[Before-and-after page screenshots]
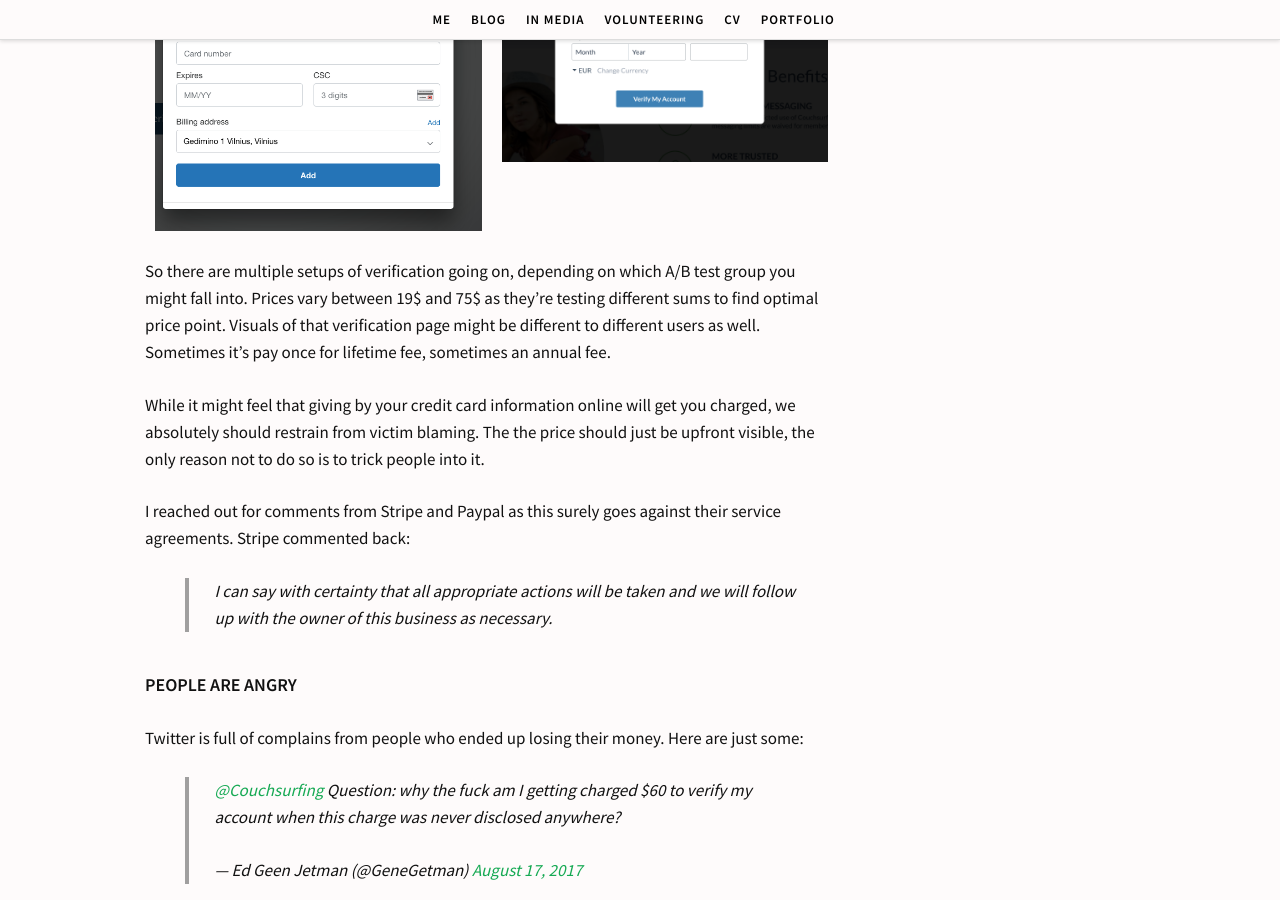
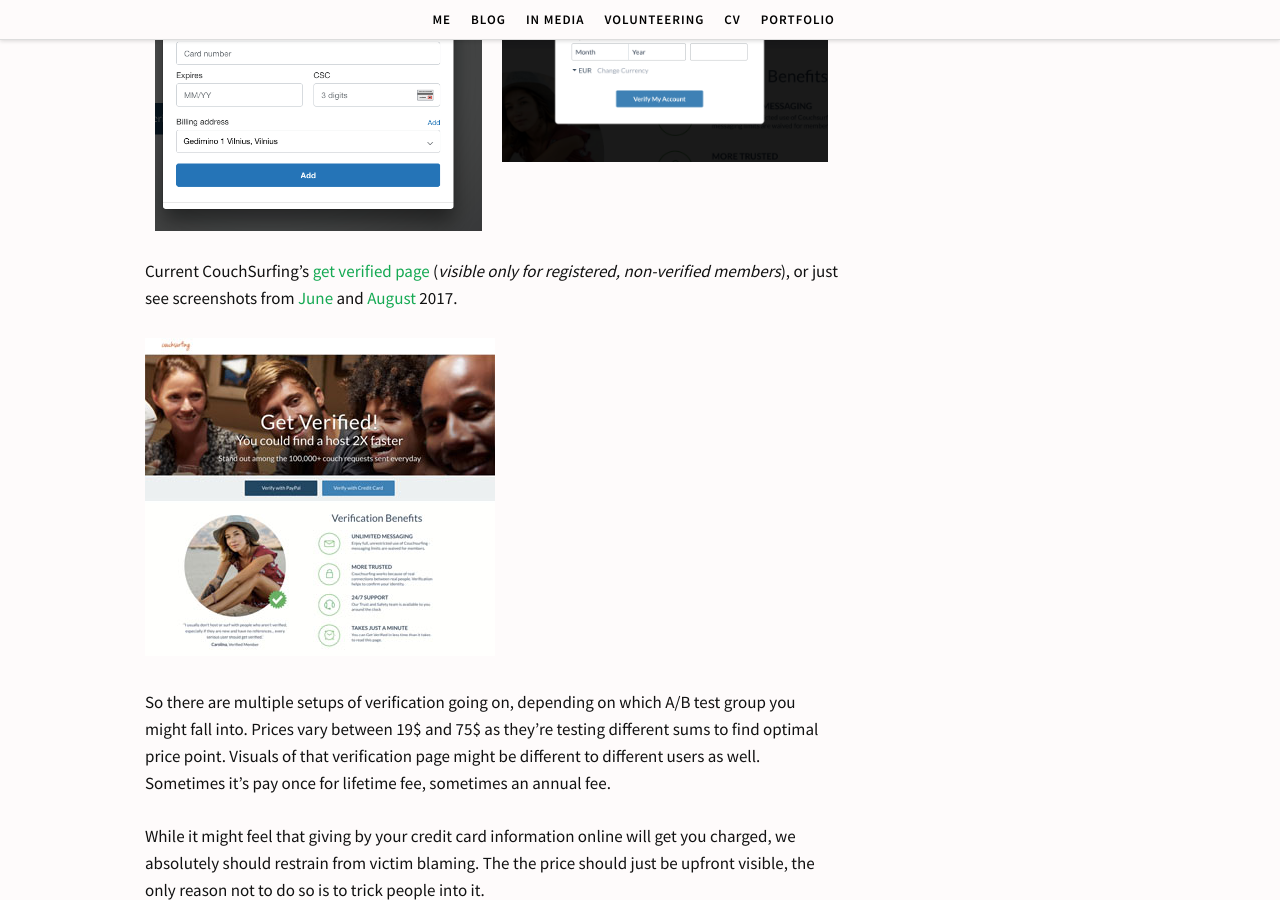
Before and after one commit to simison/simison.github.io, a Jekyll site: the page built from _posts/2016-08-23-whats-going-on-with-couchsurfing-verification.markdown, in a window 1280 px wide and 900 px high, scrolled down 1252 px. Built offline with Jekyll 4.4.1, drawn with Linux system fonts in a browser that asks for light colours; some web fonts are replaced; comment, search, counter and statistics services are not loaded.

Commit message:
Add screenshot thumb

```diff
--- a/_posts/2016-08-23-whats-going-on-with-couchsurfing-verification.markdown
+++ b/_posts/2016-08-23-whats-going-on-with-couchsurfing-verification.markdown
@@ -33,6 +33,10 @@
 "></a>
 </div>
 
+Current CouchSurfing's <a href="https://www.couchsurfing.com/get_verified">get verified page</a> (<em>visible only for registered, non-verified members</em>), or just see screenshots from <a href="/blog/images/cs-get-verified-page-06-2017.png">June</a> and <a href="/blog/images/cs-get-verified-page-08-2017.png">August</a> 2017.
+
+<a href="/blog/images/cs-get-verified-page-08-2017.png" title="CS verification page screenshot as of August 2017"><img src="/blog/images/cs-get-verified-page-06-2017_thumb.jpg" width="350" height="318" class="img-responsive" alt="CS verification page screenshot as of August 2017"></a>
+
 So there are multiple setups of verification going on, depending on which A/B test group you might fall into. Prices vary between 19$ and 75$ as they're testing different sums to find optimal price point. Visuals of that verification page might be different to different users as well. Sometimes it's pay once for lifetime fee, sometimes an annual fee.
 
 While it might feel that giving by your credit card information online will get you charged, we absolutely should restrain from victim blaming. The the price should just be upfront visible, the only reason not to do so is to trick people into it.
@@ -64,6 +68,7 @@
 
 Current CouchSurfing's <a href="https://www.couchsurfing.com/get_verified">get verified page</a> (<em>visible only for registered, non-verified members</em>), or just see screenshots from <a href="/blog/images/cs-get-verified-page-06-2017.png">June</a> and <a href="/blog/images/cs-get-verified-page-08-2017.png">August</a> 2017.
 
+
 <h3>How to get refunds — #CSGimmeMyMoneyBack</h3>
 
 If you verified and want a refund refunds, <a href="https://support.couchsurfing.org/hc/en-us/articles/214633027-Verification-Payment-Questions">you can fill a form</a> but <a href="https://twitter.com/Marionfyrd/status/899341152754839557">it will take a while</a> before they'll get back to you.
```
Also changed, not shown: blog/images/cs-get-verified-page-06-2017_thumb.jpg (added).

_PROBLEM_:
Give back the records word for word, without their pictures.

_EXERCISE OUTPUT_:
Before and after one commit to simison/simison.github.io, a Jekyll site: the page built from _posts/2016-08-23-whats-going-on-with-couchsurfing-verification.markdown, in a window 1280 px wide and 900 px high, scrolled down 1252 px. Built offline with Jekyll 4.4.1, drawn with Linux system fonts in a browser that asks for light colours; some web fonts are replaced; comment, search, counter and statistics services are not loaded.

Commit message:
Add screenshot thumb

```diff
--- a/_posts/2016-08-23-whats-going-on-with-couchsurfing-verification.markdown
+++ b/_posts/2016-08-23-whats-going-on-with-couchsurfing-verification.markdown
@@ -33,6 +33,10 @@
 "></a>
 </div>
 
+Current CouchSurfing's <a href="https://www.couchsurfing.com/get_verified">get verified page</a> (<em>visible only for registered, non-verified members</em>), or just see screenshots from <a href="/blog/images/cs-get-verified-page-06-2017.png">June</a> and <a href="/blog/images/cs-get-verified-page-08-2017.png">August</a> 2017.
+
+<a href="/blog/images/cs-get-verified-page-08-2017.png" title="CS verification page screenshot as of August 2017"><img src="/blog/images/cs-get-verified-page-06-2017_thumb.jpg" width="350" height="318" class="img-responsive" alt="CS verification page screenshot as of August 2017"></a>
+
 So there are multiple setups of verification going on, depending on which A/B test group you might fall into. Prices vary between 19$ and 75$ as they're testing different sums to find optimal price point. Visuals of that verification page might be different to different users as well. Sometimes it's pay once for lifetime fee, sometimes an annual fee.
 
 While it might feel that giving by your credit card information online will get you charged, we absolutely should restrain from victim blaming. The the price should just be upfront visible, the only reason not to do so is to trick people into it.
@@ -64,6 +68,7 @@
 
 Current CouchSurfing's <a href="https://www.couchsurfing.com/get_verified">get verified page</a> (<em>visible only for registered, non-verified members</em>), or just see screenshots from <a href="/blog/images/cs-get-verified-page-06-2017.png">June</a> and <a href="/blog/images/cs-get-verified-page-08-2017.png">August</a> 2017.
 
+
 <h3>How to get refunds — #CSGimmeMyMoneyBack</h3>
 
 If you verified and want a refund refunds, <a href="https://support.couchsurfing.org/hc/en-us/articles/214633027-Verification-Payment-Questions">you can fill a form</a> but <a href="https://twitter.com/Marionfyrd/status/899341152754839557">it will take a while</a> before they'll get back to you.
```
Also changed, not shown: blog/images/cs-get-verified-page-06-2017_thumb.jpg (added).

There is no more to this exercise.